*Guest post by OBC intern Victoria
My parents were never considered the “outdoorsy” type. Our vacations consisted of Disney World, The Wisconsin Dells, beach towns down south, Jamaica, and relaxing on cruise ships for weeks at a time. Since going to college, I’ve realized many families are like this — so I wasn’t alone. With the “standard” vacations and time out of the Midwest, there was a huge part of Michigan that we were all missing: The Upper Peninsula.
For anyone who is unaware of what the Upper Peninsula is (like I was five years ago), we can jump into a mini geography lesson. Michigan consists of two major peninsulas — one that looks like a mitten, and another that is north of there. Typically the Upper Peninsula is forgotten about in trendy t-shirts or other memorabilia but it’s the main part of what makes this state so great.
With that being said, here are six places in the upper peninsula you need to drop everything and see as soon as possible.
Pictured Rocks National Lakeshore

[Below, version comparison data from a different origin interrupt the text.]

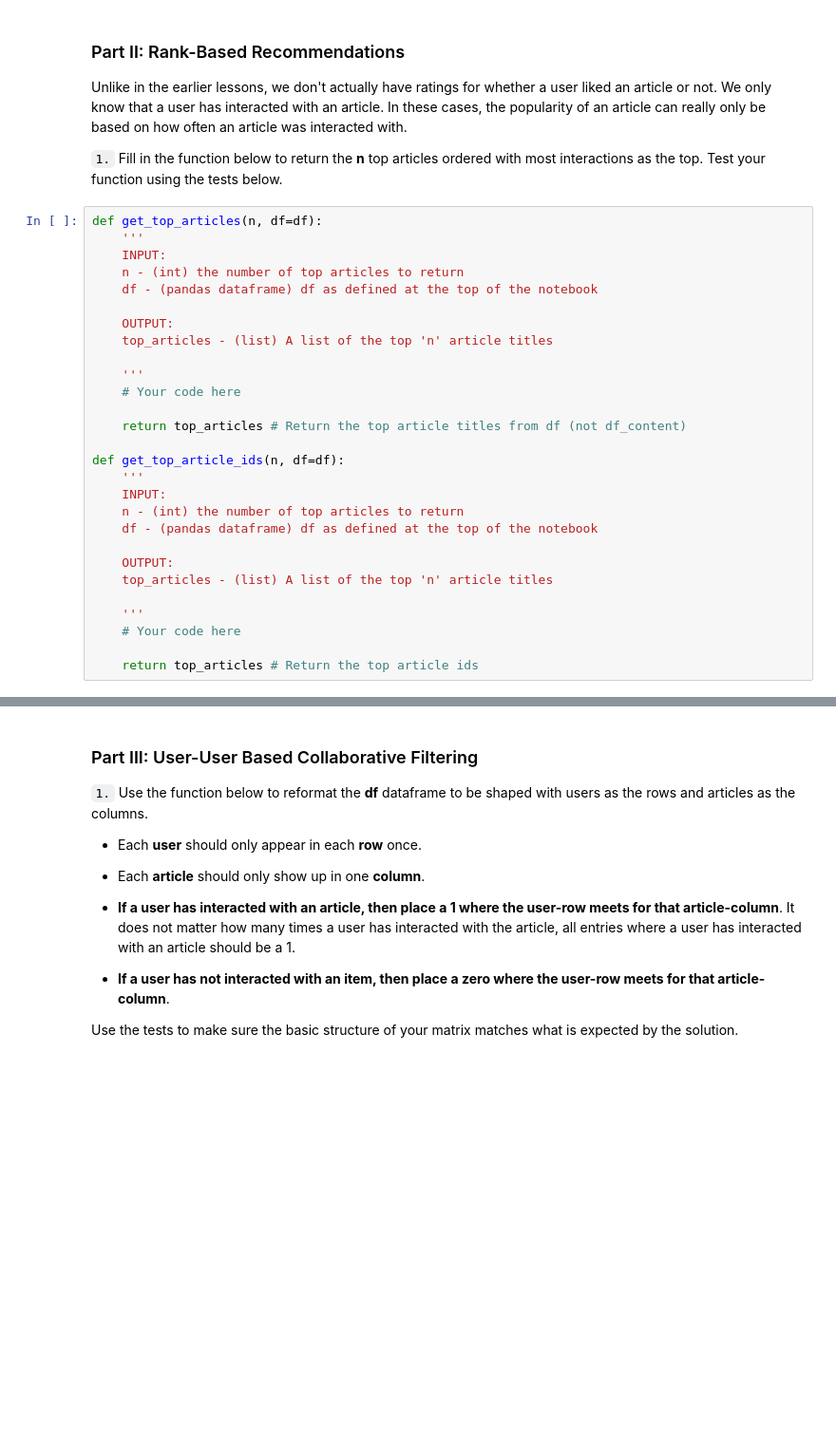
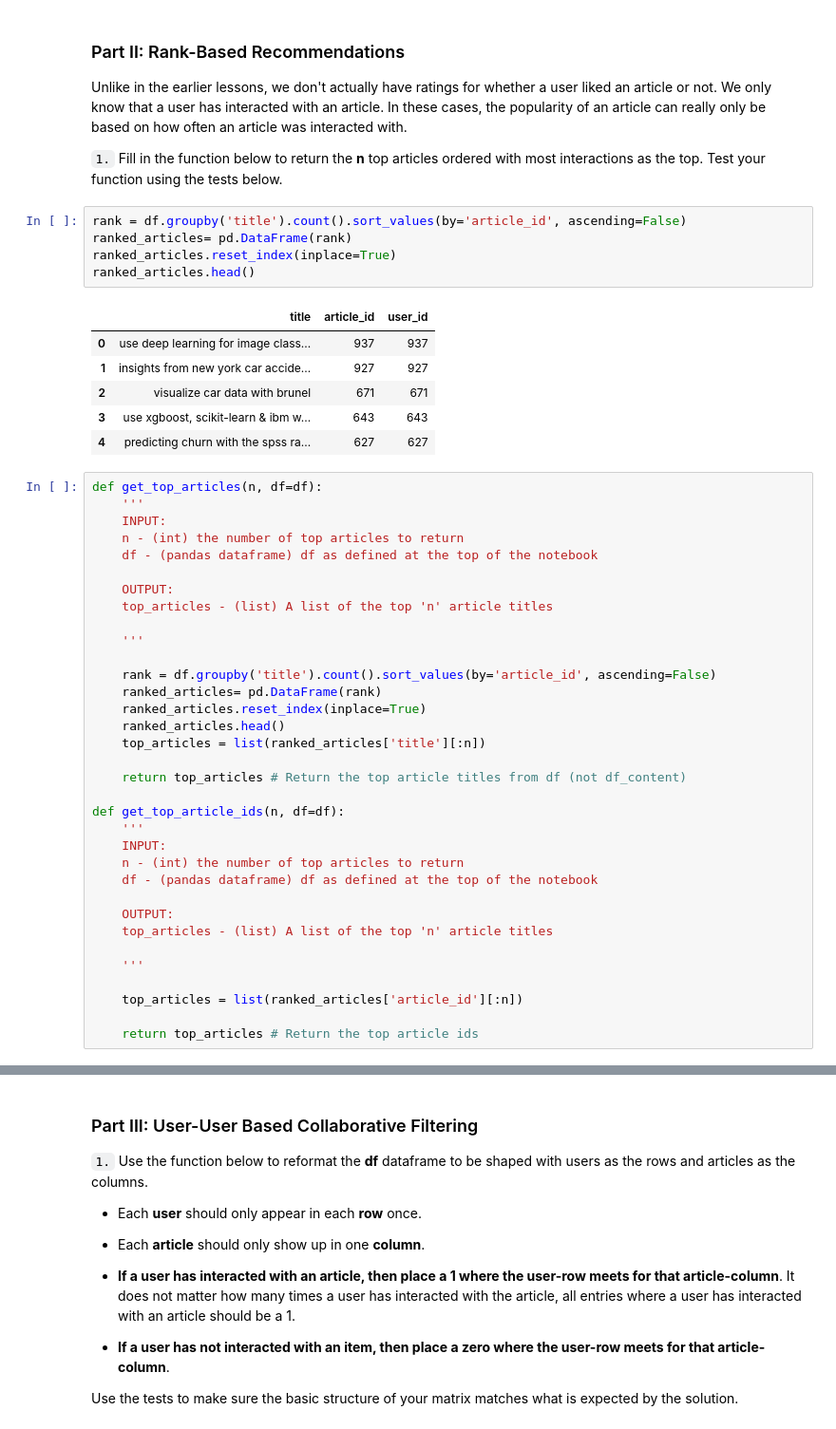
Before and after one commit to sal7-4/Recommendations-with-IBM, a Jupyter notebook: Recommendations_with_IBM.ipynb, the cells around one changed output, grey strips where cells are left out. Shown at 95% size. Cells and saved outputs as stored; diff of their text form; blank space fills up the shorter version.

```diff
--- a/Recommendations_with_IBM.ipynb
+++ b/Recommendations_with_IBM.ipynb
@@ -144,6 +208,18 @@ t.sol_1_test(sol_1_dict)
 Unlike in the earlier lessons, we don't actually have ratings for whether a user liked an article or not.  We only know that a user has interacted with an article.  In these cases, the popularity of an article can really only be based on how often an article was interacted with.
 
 `1.` Fill in the function below to return the **n** top articles ordered with most interactions as the top. Test your function using the tests below.
+# %%
+rank = df.groupby('title').count().sort_values(by='article_id', ascending=False)
+ranked_articles= pd.DataFrame(rank)
+ranked_articles.reset_index(inplace=True)
+ranked_articles.head()
+# %% [output]
+|  | title | article_id | user_id |
+| 0 | use deep learning for image class... | 937 | 937 |
+| 1 | insights from new york car accide... | 927 | 927 |
+| 2 | visualize car data with brunel | 671 | 671 |
+| 3 | use xgboost, scikit-learn & ibm w... | 643 | 643 |
+| 4 | predicting churn with the spss ra... | 627 | 627 |
 # %%
 def get_top_articles(n, df=df):
     '''
@@ -155,7 +231,12 @@ def get_top_articles(n, df=df):
     top_articles - (list) A list of the top 'n' article titles
 
     '''
-    # Your code here
+
+    rank = df.groupby('title').count().sort_values(by='article_id', ascending=False)
+    ranked_articles= pd.DataFrame(rank)
+    ranked_articles.reset_index(inplace=True)
+    ranked_articles.head()
+    top_articles = list(ranked_articles['title'][:n])
 
     return top_articles # Return the top article titles from df (not df_content)
 
@@ -169,7 +250,8 @@ def get_top_article_ids(n, df=df):
     top_articles - (list) A list of the top 'n' article titles
 
     '''
-    # Your code here
+
+    top_articles = list(ranked_articles['article_id'][:n])
 
     return top_articles # Return the top article ids
 # %%
```
Also changed, not shown: parts of 19 cells of this notebook.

Unfortunately, I wasn’t exposed to images of Pictured Rocks until college — I had no idea a place like this ever existed in Michigan. I finally made my first trip there summer of 2015 with a group of friends and later returned summer of 2016 to hike the whole shoreline. There are many things you can do in order to experience this natural beauty. There are kayak tours, sunset cruises, boat rentals, hikes and more. My preferred way of seeing the rocks is to hike the “Chapel” route. This hike is perfect for those who are getting their toes wet in the day-hike universe. I recommend bringing snacks, bug spray, sunscreen, long pants, shorts, and comfortable shoes. Regardless of how you choose to view this national park, it will leave you breathless.
Sugarloaf Mountain is one of my favorite places in the Upper Peninsula — once you make it to the top (the challenging part) you can see all the way to Lake Superior. Luckily, Sugarloaf is around twenty minutes outside of Marquette. So, after you’re done climbing up twenty flights of stairs you can enjoy a cold beer at Black Rocks Brewing Company or Ore Dock.
Fayette Historic Townsite
Fayette is an amazingly preserved historical landmark located in the southern region on the Garden peninsula. Fayette was once a community based on coal and iron manufacturing in the mid-1860’s until the 1890’s. The town was built right on the shore of Lake Michigan with large limestone cliffs surrounding it. There are many preserved houses and businesses that are free to roam. Fayette is great for anyone who loves a glimpse into Michigan’s historical past.
Marquette is easily one of my favorite cities in the state of Michigan. Marquette is your typical U.P. town — there are plenty of breweries, restaurants, shops, and sights to see (Sugarloaf Mountain as an example). Since Marquette is home to Northern Michigan University, there is always something happening around town. Usually it includes hammocking next to Lake Superior, jumping off Black Rocks, or kayaking around the shoreline — there’s always something exciting going on!
Kitch-iti-kipi (Big Spring)
The Big Spring is located just outside of Manistique, Michigan. Kitch-iti-kipi is Michigan’s largest freshwater spring. When you visit the spring you get on a wooden boat that brings you out into the middle so you are able to get a better view of the water gushing out of the fissures below. Every time I visit the Kitch-iti-kipi it never gets out! After visiting, I recommend grabbing dinner and a beer at The Big Spring Inn!
What did I miss? Leave your favorite UP activity in the comments below!
Jill Hinton Wolfe,
I support my family and women via my blog, which is why I often use affiliate links. If that's an issue, you can go directly to the websites themselves to buy and I will never know. 2) You can trust my recommendations — I won't sell out to make a fast buck. 3) Early on I appreciated when trusted experts pointed me in the right direction. 4) If you like & want to support my work, then you'll help give others the resources they need to live a brave, authentic life.